Scientists, affiliated with the University of Maine Darling Marine Center and Bigelow Laboratory for Ocean Sciences, have discovered that rising temperatures of ocean’s waters could be lethal for baby lobsters.
The scientists found that lobster larvae struggled to survive when they were reared in water 5 degrees Fahrenheit warmer than the temperatures that are currently typical of the western Gulf of Maine, a key lobster fishing area off of New England. Five degrees is how much the United Nations’ Intergovernmental Panel on Climate Change expects the Gulf of Maine’s temperature to warm by the year 2100.
The Gulf of Maine’s warming reflects broader trends around the North Atlantic. But the statistic — accepted by scientists at the National Oceanic and Atmospheric Administration — underscores particular fears about the Gulf’s unique ecosystem and the lucrative fishing industries it supports for three U.S. states and two Canadian provinces
U.S. fishermen have topped 100 million pounds of lobster for seven years in a row after having never previously reached that mark, and their catch topped a half billion dollars in value at the docks for the first time in 2014.
But signs of the toll warming waters can do to the fishery are noticeable in its southern reaches, where scientists have said rising temperatures are contributing to the lobsters’ decline.
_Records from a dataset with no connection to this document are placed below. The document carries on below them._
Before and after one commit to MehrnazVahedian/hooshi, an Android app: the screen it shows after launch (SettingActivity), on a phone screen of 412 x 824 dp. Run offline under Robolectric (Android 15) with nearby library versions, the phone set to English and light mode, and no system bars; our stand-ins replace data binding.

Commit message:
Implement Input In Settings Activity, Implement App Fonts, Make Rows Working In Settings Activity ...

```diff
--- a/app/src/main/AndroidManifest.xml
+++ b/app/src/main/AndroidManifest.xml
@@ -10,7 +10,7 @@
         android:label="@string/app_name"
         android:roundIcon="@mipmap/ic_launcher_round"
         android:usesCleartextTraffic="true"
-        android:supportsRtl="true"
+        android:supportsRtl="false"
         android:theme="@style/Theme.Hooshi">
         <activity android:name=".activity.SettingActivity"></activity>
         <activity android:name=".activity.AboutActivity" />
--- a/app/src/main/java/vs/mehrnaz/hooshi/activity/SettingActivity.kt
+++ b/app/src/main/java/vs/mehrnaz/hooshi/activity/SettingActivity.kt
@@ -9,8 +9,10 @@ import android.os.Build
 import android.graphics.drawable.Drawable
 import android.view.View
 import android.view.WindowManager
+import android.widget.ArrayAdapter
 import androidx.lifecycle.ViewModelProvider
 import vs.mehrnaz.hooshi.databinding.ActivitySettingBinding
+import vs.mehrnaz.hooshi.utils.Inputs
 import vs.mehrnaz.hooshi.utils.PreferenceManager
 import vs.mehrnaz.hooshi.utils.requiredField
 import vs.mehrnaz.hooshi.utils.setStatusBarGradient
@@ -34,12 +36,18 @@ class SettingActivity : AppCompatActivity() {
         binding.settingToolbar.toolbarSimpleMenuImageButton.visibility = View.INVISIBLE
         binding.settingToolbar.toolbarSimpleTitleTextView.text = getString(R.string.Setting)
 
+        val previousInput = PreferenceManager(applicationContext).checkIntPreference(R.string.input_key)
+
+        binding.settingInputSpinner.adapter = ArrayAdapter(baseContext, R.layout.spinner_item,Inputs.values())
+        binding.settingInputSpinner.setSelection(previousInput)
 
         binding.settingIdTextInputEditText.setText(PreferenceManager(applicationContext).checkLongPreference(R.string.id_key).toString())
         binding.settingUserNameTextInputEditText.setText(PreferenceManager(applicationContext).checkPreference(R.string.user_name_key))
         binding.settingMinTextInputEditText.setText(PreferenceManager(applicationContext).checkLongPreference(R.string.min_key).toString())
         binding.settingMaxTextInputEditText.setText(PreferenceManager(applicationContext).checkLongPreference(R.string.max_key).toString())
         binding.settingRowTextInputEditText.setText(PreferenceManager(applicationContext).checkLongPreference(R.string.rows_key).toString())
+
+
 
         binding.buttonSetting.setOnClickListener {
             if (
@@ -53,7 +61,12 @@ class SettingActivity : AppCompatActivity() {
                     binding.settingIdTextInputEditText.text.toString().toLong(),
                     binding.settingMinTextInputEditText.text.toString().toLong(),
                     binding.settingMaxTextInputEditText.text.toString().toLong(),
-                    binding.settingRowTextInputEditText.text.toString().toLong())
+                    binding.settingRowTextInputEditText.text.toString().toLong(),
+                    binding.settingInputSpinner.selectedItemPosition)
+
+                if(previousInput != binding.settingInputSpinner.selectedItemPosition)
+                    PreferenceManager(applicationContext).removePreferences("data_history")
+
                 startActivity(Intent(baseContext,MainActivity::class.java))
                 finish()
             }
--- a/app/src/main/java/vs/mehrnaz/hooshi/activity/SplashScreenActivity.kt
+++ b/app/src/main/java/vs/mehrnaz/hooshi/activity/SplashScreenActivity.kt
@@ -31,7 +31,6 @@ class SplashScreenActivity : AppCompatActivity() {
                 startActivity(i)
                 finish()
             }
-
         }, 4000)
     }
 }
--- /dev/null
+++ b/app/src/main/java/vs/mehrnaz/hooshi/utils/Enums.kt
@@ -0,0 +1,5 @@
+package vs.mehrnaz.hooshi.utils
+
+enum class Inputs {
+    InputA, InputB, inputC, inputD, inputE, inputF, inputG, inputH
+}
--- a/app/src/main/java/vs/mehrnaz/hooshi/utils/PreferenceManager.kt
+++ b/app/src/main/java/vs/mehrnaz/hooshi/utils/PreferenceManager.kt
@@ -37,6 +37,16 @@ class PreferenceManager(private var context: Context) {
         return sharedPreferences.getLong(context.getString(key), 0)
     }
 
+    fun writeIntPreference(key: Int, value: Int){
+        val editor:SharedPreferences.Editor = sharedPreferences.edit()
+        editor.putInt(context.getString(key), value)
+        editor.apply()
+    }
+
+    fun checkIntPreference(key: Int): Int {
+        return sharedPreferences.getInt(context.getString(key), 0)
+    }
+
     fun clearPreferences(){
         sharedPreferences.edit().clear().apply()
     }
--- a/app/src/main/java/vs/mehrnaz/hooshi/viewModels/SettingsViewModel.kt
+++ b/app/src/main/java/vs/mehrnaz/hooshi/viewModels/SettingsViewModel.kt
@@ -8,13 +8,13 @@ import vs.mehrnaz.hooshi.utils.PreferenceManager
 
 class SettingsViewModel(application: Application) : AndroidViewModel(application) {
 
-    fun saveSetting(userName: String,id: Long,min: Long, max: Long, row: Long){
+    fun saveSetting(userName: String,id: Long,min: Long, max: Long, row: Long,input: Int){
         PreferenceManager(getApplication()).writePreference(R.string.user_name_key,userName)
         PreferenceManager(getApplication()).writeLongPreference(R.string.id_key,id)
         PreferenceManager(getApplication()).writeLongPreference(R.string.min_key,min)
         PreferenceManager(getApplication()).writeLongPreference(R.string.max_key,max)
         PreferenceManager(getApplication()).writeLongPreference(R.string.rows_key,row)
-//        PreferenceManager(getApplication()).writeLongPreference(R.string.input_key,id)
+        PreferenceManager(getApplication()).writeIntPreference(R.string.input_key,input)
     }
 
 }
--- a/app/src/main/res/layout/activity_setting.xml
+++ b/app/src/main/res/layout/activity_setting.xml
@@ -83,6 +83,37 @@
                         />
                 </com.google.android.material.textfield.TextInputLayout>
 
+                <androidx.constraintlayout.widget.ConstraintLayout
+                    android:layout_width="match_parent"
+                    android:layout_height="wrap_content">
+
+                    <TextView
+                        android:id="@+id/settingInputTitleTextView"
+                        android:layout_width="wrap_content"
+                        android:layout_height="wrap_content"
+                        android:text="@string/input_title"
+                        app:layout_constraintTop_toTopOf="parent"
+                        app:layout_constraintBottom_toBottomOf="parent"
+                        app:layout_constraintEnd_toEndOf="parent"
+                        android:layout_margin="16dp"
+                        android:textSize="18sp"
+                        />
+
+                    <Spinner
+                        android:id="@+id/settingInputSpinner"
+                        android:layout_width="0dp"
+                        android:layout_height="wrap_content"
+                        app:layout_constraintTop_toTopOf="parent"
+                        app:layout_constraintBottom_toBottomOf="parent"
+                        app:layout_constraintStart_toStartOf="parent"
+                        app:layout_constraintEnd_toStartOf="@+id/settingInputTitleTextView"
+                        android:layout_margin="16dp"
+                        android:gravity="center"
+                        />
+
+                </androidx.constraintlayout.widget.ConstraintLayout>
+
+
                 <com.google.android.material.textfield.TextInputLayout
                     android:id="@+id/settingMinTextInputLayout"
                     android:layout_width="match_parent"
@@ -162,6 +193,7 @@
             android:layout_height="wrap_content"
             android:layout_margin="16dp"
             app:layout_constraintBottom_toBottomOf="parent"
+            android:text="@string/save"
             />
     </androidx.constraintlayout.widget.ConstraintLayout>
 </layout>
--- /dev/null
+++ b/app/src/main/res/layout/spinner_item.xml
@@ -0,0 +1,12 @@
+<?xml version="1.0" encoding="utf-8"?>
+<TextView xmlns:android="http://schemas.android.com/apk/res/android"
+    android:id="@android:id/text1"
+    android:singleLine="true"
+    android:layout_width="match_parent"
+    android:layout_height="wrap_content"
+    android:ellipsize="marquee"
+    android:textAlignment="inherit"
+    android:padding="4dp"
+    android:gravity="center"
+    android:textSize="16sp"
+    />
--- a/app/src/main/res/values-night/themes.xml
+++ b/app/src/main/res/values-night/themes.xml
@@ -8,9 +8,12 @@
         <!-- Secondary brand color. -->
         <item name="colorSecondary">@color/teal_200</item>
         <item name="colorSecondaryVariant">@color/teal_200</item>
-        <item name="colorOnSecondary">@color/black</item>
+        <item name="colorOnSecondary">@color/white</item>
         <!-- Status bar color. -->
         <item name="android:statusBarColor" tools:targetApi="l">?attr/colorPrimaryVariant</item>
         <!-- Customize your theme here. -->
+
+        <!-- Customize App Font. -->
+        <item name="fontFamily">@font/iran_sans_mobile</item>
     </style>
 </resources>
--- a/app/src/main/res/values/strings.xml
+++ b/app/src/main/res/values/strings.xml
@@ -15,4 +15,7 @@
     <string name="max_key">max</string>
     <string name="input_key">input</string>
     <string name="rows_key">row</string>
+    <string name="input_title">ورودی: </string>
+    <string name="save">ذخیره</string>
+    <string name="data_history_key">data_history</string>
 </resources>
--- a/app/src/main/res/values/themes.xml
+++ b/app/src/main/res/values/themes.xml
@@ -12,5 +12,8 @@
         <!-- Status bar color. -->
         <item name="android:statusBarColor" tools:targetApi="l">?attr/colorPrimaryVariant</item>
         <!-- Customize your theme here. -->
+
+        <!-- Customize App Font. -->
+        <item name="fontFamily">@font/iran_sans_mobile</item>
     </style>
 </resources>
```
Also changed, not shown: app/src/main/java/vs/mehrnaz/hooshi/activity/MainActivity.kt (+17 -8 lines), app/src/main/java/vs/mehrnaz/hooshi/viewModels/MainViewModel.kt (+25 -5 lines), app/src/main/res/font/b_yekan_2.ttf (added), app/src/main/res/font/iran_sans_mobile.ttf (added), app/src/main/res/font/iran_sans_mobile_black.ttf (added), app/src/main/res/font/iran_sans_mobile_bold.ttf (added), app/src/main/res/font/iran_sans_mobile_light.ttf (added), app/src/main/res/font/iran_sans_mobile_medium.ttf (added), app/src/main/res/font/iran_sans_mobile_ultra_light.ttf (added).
The lobster catch south of Cape Cod fell to about 3.3 million pounds in 2013, 16 years have it peaked at about 22 million in 1997.
Researchers worked with more than 3,000 baby lobsters, raising them from the moment they hatched, and found that higher temperatures caused baby lobsters to develop faster – something that could help them avoid predators in the wild – but few survived.
This study is the first of its kind to focus on how American lobsters will be impacted by warming waters and the increasing acidification of the ocean in tandem.
Image: Juvenile lobsters, photo courtesy Lobster Conservancy.